Engine Issue Led To Snowbird Ejection


An unresponsive engine led to the ejection of a Royal Canadian Air Force Snowbirds pilot just before the team’s scheduled performance at the Atlanta Air Show in October according to an RCAF report. The brief preliminary report said Snowbird 5 pilot Capt. Kevin Domon-Grenier had just performed a routine pre-show check with the aircraft inverted and behind the main formation. After rolling level, he selected full power and the engine did not respond normally. The aircraft was at low altitude and there were no nearby airports so he ejected over an uninhabited area and suffered only minor injuries in the ejection. The aircraft, a CT-114 Tutor, was destroyed.

Domon-Grenier was taken to a hospital as a precaution but released that evening.
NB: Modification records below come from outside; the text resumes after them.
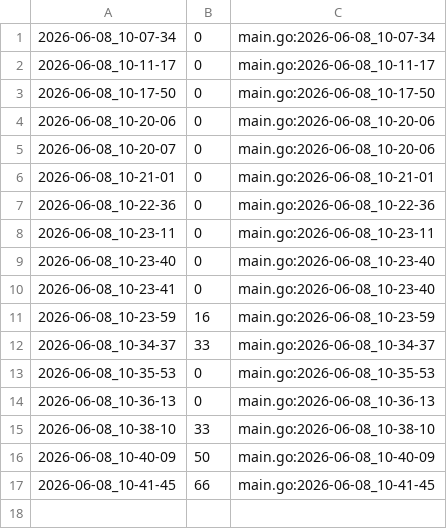
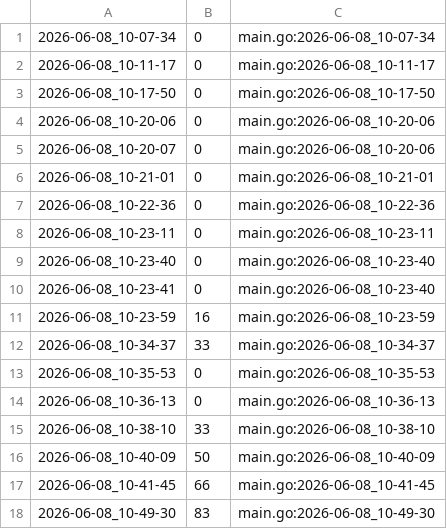
Before and after one commit to qxcode-course/ed-ter-bloco-a-sophiaconnor, a CSV file: .tko/track/ed@bufferring/track.csv, drawn as a sheet; the diff names each change by its address in the sheet, - before the commit and + after, or states it on an @@ line.

```diff
--- a/.tko/track/ed@bufferring/track.csv
+++ b/.tko/track/ed@bufferring/track.csv
+row 18: 2026-06-08_10-49-30 | 83 | main.go:2026-06-08_10-49-30
```
Also changed, not shown: 3 other files.
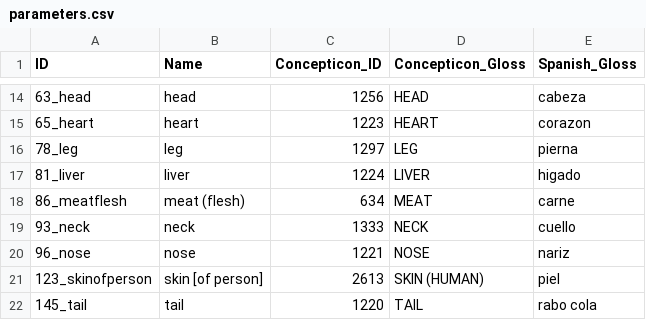
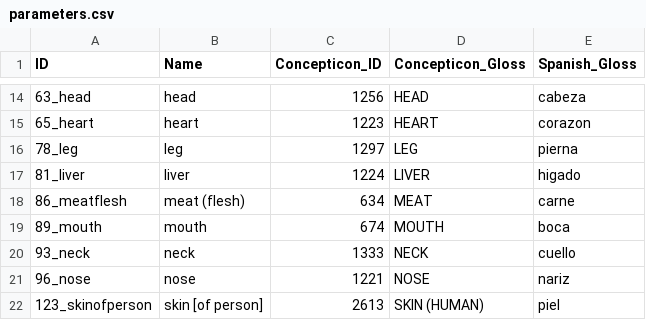
Before and after one commit to lexibank/panobodyparts, a CSV file: cldf/parameters.csv, drawn as a sheet; only a part is shown, gaps mark what is left out; the shorter side is filled out with more unchanged rows; the diff names each change by its address in the sheet, - before the commit and + after, or states it on an @@ line.

```diff
--- a/cldf/parameters.csv
+++ b/cldf/parameters.csv
+row 19: 89_mouth | mouth | 674 | MOUTH | boca
```
Also changed, not shown: cldf/forms.csv, cldf/languages.csv, 34 other files.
He reported “anomalies” with the ejection but the RCAF did not elaborate on what went wrong. The Tutor fleet was grounded for six weeks while the investigation was carried out and the planes have since been cleared for a ferry flight from Atlanta back to their home base in Moose Jaw, Saskatchewan.

Other AVwebflash Articles


    • Personally, no, I wouldn’t think that. Google tells me that stall speed for the Tutor is 71 knots. Keeping in mind that you’ll approach at a higher speed than that, it’s a ton of speed to deal with in trying to find a suitable field. It’s also a ton of energy (remember, energy rises with the square of speed) to be carrying into an off-airport landing where you could easily hit an unseen obstacle, ditch, etc.

  1. Had to chuckle at the “ignorant comment” from above.
    Of course I was not in that plane when it flamed out, so I may have ejected also, but I was sayin that belly landing in a suitable field may have been an option.
    Now, having made numerous practice dead stick legs in jets to touchdown
    allowed me to developed good judgement & competence to feel comfortable doing so.
    Of course folks out there not having that experience & flying skills may have a different take. (like above)